Meantime last weekend's strong opener "Chef" (Open Road) expanded with a healthy take as it broadens out slowly to what is likely to be a much wider than usual break in the weeks ahead. Fox Searchlight's "Belle" and Music Box' "Ida" -- two films with very different expectations -- both continue to show strength in their respective third weeks, leading a stronger than usual group of mid-spring specialized releases.

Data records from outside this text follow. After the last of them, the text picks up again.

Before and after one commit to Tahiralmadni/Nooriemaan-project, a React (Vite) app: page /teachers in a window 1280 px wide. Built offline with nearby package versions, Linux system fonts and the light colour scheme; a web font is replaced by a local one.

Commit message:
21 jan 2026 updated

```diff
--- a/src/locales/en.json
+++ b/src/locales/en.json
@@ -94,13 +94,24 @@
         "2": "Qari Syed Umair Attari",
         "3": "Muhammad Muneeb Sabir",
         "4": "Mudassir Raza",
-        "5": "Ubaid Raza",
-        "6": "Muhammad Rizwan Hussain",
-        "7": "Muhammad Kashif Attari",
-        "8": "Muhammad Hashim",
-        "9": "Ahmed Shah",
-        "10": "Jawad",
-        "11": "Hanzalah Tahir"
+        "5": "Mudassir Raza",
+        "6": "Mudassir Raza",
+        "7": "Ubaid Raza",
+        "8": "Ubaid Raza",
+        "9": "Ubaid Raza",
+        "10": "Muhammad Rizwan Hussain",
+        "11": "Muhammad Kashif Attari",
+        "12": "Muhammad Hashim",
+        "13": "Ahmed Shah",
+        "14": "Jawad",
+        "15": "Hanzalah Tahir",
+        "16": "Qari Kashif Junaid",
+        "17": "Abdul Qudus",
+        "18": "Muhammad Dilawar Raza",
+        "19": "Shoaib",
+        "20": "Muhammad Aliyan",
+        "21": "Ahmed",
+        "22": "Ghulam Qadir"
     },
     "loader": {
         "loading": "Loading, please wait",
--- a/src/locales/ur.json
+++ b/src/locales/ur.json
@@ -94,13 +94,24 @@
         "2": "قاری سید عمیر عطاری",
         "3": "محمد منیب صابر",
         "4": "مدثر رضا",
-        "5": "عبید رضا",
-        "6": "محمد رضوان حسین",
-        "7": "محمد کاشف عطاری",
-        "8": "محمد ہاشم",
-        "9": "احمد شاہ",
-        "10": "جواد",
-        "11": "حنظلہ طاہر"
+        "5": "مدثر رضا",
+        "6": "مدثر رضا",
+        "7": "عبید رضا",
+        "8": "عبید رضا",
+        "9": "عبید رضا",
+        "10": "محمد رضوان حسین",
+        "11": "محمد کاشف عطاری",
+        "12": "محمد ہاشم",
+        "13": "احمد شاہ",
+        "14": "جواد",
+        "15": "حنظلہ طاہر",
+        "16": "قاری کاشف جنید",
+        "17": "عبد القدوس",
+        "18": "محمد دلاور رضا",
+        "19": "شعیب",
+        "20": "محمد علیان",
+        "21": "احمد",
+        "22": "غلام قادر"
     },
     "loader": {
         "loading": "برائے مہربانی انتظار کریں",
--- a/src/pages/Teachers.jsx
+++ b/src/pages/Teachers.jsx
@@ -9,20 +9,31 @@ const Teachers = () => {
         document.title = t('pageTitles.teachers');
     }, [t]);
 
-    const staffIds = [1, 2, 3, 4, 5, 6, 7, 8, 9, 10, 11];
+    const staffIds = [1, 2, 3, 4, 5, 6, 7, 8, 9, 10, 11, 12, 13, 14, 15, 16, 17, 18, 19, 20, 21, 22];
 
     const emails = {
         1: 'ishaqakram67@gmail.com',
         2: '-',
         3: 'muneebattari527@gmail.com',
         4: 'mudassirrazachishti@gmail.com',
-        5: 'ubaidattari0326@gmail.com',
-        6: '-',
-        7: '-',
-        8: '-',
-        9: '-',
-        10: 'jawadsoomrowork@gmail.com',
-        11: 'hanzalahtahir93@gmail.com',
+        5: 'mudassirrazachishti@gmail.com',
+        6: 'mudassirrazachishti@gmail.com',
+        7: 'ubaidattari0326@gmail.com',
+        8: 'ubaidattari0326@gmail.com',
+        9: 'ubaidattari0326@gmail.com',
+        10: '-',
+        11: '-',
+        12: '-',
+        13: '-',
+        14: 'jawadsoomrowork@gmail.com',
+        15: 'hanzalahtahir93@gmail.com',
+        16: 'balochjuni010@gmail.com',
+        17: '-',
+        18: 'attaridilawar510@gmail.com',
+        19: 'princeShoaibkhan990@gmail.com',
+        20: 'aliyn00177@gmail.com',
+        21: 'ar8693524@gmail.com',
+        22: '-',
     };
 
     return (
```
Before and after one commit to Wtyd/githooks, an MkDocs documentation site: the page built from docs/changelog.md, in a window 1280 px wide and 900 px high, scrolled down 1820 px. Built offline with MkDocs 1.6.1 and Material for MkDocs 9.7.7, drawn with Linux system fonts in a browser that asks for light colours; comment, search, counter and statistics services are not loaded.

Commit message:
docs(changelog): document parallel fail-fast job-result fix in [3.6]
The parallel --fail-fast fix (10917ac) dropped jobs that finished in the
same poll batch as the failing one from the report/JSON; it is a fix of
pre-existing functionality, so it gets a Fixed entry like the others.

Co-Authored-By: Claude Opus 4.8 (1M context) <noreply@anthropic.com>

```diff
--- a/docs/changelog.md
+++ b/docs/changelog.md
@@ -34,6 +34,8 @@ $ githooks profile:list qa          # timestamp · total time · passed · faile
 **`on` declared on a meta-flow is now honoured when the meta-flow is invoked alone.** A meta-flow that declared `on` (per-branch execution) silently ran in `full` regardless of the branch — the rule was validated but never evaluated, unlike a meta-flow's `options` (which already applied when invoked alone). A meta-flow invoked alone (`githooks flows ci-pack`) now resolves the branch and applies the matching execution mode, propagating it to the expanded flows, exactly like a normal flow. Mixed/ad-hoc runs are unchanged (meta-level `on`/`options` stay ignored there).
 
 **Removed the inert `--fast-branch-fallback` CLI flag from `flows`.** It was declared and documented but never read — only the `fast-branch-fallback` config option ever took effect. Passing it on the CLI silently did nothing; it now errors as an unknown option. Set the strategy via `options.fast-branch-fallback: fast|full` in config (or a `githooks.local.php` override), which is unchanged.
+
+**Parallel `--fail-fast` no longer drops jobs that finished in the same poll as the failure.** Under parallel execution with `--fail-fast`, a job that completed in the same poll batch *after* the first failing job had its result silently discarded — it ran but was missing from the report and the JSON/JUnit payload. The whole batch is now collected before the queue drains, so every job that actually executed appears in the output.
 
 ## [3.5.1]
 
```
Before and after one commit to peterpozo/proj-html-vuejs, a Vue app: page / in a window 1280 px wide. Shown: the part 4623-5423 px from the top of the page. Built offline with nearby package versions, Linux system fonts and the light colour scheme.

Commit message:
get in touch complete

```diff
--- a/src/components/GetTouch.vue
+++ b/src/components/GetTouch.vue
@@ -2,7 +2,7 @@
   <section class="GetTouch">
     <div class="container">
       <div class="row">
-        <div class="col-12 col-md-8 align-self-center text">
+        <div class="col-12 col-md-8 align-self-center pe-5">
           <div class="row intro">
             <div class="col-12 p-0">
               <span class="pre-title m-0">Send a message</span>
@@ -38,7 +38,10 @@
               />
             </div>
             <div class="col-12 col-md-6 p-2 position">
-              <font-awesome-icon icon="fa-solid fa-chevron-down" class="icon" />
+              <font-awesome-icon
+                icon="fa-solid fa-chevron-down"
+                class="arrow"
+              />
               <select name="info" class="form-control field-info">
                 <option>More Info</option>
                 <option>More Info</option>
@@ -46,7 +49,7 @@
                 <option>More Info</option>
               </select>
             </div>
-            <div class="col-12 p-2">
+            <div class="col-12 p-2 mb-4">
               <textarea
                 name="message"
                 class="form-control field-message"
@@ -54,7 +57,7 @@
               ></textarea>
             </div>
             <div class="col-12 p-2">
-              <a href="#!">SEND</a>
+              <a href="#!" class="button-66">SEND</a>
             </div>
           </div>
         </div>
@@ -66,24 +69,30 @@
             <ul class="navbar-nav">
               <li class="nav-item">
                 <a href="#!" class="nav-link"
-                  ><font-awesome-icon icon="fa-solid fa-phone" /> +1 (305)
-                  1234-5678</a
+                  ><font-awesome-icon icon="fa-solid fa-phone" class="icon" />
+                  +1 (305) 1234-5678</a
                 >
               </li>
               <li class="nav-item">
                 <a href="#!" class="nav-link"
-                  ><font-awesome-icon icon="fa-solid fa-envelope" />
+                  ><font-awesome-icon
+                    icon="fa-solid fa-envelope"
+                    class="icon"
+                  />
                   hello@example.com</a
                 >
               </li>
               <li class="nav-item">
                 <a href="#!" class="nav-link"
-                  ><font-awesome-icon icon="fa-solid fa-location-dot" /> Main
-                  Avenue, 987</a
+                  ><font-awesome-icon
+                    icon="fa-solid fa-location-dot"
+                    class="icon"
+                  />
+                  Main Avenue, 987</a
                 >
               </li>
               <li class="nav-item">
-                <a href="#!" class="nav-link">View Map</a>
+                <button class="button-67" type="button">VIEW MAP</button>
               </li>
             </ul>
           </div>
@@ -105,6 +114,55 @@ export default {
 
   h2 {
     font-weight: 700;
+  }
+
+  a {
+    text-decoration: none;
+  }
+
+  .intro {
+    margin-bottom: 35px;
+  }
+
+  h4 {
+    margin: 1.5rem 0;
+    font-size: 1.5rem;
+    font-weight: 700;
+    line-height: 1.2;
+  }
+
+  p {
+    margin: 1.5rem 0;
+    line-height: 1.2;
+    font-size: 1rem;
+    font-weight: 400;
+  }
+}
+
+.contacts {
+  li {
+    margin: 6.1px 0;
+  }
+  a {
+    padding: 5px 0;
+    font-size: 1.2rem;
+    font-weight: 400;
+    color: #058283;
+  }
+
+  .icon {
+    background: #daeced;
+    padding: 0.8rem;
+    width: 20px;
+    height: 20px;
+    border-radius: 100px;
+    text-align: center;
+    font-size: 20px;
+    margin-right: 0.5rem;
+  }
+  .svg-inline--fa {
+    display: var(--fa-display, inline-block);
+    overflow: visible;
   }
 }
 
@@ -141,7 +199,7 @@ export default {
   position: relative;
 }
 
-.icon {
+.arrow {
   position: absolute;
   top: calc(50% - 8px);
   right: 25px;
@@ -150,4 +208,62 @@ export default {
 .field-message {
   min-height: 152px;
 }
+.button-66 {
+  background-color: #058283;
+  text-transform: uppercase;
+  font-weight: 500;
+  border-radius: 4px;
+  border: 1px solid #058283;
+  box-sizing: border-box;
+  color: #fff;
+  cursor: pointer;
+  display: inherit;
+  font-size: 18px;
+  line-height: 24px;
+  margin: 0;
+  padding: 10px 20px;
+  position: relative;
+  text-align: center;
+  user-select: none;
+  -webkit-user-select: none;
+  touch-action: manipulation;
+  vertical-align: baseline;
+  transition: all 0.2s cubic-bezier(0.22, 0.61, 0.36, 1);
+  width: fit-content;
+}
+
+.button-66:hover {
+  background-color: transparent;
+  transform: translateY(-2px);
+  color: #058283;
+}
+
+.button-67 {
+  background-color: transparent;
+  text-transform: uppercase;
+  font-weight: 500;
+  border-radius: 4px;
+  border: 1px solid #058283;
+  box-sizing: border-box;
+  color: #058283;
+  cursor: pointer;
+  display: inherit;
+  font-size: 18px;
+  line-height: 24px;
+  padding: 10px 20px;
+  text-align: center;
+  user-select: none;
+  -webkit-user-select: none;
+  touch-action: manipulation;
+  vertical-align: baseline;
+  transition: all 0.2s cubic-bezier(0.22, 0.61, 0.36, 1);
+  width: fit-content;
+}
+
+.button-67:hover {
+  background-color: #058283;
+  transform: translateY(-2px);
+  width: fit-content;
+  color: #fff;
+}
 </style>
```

The overall strength might encourage some distributors looking to acquire films at Cannes to be somewhat more aggressive in their bids and take some chances that otherwise might seem riskier.
"The Immigrant" (Weinstein) - Criticwire: B+, Metacritic: 73; Festivals include: Cannes 2013, New York 2013, Chicago 2013, Newport Beach 2014
$45,400 in 3 theaters; PSA (per screen average): $15,133
The torturous journey of director James Gray's ("Two Lovers," "We Own the Night," "The Yards") film to U.S. theaters might rival the tale of a Polish emigre's travails after making it through Ellis Island. Apart from Gray, it initially seemed like one of last year's top potential awards contenders because of its cast including Marion Cotillard (in a rare lead English-language performance), Joaquin Phoenix and Jeremy Renner. But for whatever reason, its release was put off until now, missing any shot in Weinstein's busy (but ultimately underperforming) Oscar slate for 2013. At one point, it was suggested as a Radius release (the TWC arm that usually has a Video on Demand element). The end result was a more typical New York/Los Angeles specialized release, at three respectable theaters and a gross that in context actually is more decent than the numbers might indicate.
Weinstein for its top films usually gets the four top crossover theaters, often with double screens and maximum seating, backed by high-end limited run advertising and high profile media appearances by top talent. Over the last two years, this has yielded PSAs ranging from under $10,000 to the mid-$30s for their best recent films ("August: Osage County" and "Philomena" recently at the higher end.) A few weeks ago, "The Railway Man" opened to the same PSA at four theaters with better chances overall of higher grosses, and expanded fairly quickly (although slower than some TWC films) to 183 theaters at this point. So based on the standards by which the company operates (with more intensity than other companies), and particularly considering the lower profile this film had on its opening (despite well-placed pre-opening key newspaper interviews and positive reviews in the NY and LA TImes -- both much more prominent than for "The Railway Man") -- this would seem to be promising enough, despite the relatively low PSA, to justify the much wider exposure recently anticipated for the film. Its increase yesterday from Friday's initial figures -- ahead of what "The Railway Man" did its second day by comparison -- also seems to indicate a positive response so far despite the concerns over the film's appeal.
What comes next: This is scheduled to expand to more top cities and 50 theaters next Friday, with future widening possible based on these initially positive results.